Dataset entries
▬▬▬▬▬▬
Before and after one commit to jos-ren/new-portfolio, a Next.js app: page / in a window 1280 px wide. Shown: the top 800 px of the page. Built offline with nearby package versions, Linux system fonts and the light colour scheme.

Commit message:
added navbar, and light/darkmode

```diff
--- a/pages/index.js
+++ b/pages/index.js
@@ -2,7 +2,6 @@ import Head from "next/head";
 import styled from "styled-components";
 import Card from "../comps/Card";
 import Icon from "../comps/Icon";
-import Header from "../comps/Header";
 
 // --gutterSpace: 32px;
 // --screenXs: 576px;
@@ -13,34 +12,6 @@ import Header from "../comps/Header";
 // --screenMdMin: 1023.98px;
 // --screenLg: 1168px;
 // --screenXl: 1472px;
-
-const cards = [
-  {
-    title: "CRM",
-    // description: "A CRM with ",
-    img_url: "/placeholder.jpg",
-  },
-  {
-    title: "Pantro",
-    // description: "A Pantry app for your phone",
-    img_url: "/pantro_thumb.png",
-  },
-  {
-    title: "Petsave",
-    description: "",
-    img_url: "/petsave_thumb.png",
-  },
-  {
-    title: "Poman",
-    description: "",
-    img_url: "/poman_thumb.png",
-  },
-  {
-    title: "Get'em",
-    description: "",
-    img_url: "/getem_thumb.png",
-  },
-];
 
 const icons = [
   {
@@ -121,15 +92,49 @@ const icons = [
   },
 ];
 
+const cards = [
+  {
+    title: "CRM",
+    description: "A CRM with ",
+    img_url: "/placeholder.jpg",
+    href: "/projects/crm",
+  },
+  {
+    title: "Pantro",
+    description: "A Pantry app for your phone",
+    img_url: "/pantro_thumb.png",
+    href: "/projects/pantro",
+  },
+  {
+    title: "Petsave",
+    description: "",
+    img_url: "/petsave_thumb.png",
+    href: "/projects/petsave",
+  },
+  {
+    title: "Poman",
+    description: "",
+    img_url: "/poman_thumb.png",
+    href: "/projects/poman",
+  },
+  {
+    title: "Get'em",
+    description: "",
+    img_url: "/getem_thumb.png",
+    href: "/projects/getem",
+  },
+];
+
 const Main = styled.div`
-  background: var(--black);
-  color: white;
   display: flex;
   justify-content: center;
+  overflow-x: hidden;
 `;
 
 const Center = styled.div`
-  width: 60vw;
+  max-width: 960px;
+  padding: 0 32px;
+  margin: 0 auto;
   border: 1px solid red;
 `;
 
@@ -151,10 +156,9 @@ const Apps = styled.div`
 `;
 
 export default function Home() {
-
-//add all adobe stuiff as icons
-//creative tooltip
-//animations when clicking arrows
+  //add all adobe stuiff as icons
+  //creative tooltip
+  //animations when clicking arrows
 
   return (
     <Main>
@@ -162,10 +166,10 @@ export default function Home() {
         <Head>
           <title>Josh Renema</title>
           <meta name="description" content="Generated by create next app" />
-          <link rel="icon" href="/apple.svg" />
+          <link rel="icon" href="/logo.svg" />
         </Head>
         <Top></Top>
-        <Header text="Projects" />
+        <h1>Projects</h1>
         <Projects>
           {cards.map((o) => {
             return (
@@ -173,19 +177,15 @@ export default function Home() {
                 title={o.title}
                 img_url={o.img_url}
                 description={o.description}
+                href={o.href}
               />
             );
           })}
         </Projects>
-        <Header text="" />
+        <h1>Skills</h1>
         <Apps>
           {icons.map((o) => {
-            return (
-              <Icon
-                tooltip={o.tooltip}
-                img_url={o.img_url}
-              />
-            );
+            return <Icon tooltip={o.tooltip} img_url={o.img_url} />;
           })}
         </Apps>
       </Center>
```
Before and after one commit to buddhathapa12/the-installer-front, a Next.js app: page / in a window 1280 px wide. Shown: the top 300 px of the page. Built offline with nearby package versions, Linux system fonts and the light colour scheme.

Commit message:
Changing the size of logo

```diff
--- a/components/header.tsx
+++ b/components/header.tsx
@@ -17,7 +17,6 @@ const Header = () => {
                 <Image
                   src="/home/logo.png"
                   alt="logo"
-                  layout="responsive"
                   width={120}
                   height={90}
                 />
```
▬▬▬▬▬▬
ASSIGNED TASK ->
Copy out every record above once more, precisely as written.

OUTPUT OF THE TASK ->
Before and after one commit to jos-ren/new-portfolio, a Next.js app: page / in a window 1280 px wide. Shown: the top 800 px of the page. Built offline with nearby package versions, Linux system fonts and the light colour scheme.

Commit message:
added navbar, and light/darkmode

```diff
--- a/pages/index.js
+++ b/pages/index.js
@@ -2,7 +2,6 @@ import Head from "next/head";
 import styled from "styled-components";
 import Card from "../comps/Card";
 import Icon from "../comps/Icon";
-import Header from "../comps/Header";
 
 // --gutterSpace: 32px;
 // --screenXs: 576px;
@@ -13,34 +12,6 @@ import Header from "../comps/Header";
 // --screenMdMin: 1023.98px;
 // --screenLg: 1168px;
 // --screenXl: 1472px;
-
-const cards = [
-  {
-    title: "CRM",
-    // description: "A CRM with ",
-    img_url: "/placeholder.jpg",
-  },
-  {
-    title: "Pantro",
-    // description: "A Pantry app for your phone",
-    img_url: "/pantro_thumb.png",
-  },
-  {
-    title: "Petsave",
-    description: "",
-    img_url: "/petsave_thumb.png",
-  },
-  {
-    title: "Poman",
-    description: "",
-    img_url: "/poman_thumb.png",
-  },
-  {
-    title: "Get'em",
-    description: "",
-    img_url: "/getem_thumb.png",
-  },
-];
 
 const icons = [
   {
@@ -121,15 +92,49 @@ const icons = [
   },
 ];
 
+const cards = [
+  {
+    title: "CRM",
+    description: "A CRM with ",
+    img_url: "/placeholder.jpg",
+    href: "/projects/crm",
+  },
+  {
+    title: "Pantro",
+    description: "A Pantry app for your phone",
+    img_url: "/pantro_thumb.png",
+    href: "/projects/pantro",
+  },
+  {
+    title: "Petsave",
+    description: "",
+    img_url: "/petsave_thumb.png",
+    href: "/projects/petsave",
+  },
+  {
+    title: "Poman",
+    description: "",
+    img_url: "/poman_thumb.png",
+    href: "/projects/poman",
+  },
+  {
+    title: "Get'em",
+    description: "",
+    img_url: "/getem_thumb.png",
+    href: "/projects/getem",
+  },
+];
+
 const Main = styled.div`
-  background: var(--black);
-  color: white;
   display: flex;
   justify-content: center;
+  overflow-x: hidden;
 `;
 
 const Center = styled.div`
-  width: 60vw;
+  max-width: 960px;
+  padding: 0 32px;
+  margin: 0 auto;
   border: 1px solid red;
 `;
 
@@ -151,10 +156,9 @@ const Apps = styled.div`
 `;
 
 export default function Home() {
-
-//add all adobe stuiff as icons
-//creative tooltip
-//animations when clicking arrows
+  //add all adobe stuiff as icons
+  //creative tooltip
+  //animations when clicking arrows
 
   return (
     <Main>
@@ -162,10 +166,10 @@ export default function Home() {
         <Head>
           <title>Josh Renema</title>
           <meta name="description" content="Generated by create next app" />
-          <link rel="icon" href="/apple.svg" />
+          <link rel="icon" href="/logo.svg" />
         </Head>
         <Top></Top>
-        <Header text="Projects" />
+        <h1>Projects</h1>
         <Projects>
           {cards.map((o) => {
             return (
@@ -173,19 +177,15 @@ export default function Home() {
                 title={o.title}
                 img_url={o.img_url}
                 description={o.description}
+                href={o.href}
               />
             );
           })}
         </Projects>
-        <Header text="" />
+        <h1>Skills</h1>
         <Apps>
           {icons.map((o) => {
-            return (
-              <Icon
-                tooltip={o.tooltip}
-                img_url={o.img_url}
-              />
-            );
+            return <Icon tooltip={o.tooltip} img_url={o.img_url} />;
           })}
         </Apps>
       </Center>
```
Before and after one commit to buddhathapa12/the-installer-front, a Next.js app: page / in a window 1280 px wide. Shown: the top 300 px of the page. Built offline with nearby package versions, Linux system fonts and the light colour scheme.

Commit message:
Changing the size of logo

```diff
--- a/components/header.tsx
+++ b/components/header.tsx
@@ -17,7 +17,6 @@ const Header = () => {
                 <Image
                   src="/home/logo.png"
                   alt="logo"
-                  layout="responsive"
                   width={120}
                   height={90}
                 />
```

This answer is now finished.